Input records ▸
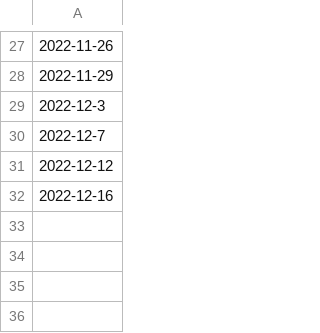
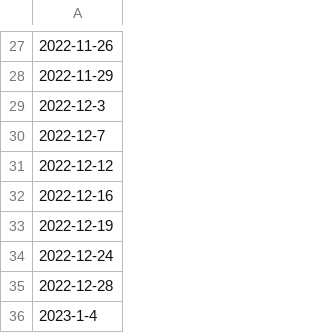
Before and after one commit to cocomoff/Calmap-Visualize-MyTraining, a CSV file: data/power-training.csv, drawn as a sheet; only a part is shown, gaps mark what is left out; the diff names each change by its address in the sheet, - before the commit and + after, or states it on an @@ line.

```diff
--- a/data/power-training.csv
+++ b/data/power-training.csv
+row 33: 2022-12-19
+row 34: 2022-12-24
+row 35: 2022-12-28
+row 36: 2023-1-4
```
Also changed, not shown: data/jogging.csv, 4 other files.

Aim of the exercise ▸ In your copy of the listing, please omit the pictures and keep every word exact.

Written reply ▸
Before and after one commit to cocomoff/Calmap-Visualize-MyTraining, a CSV file: data/power-training.csv, drawn as a sheet; only a part is shown, gaps mark what is left out; the diff names each change by its address in the sheet, - before the commit and + after, or states it on an @@ line.

```diff
--- a/data/power-training.csv
+++ b/data/power-training.csv
+row 33: 2022-12-19
+row 34: 2022-12-24
+row 35: 2022-12-28
+row 36: 2023-1-4
```
Also changed, not shown: data/jogging.csv, 4 other files.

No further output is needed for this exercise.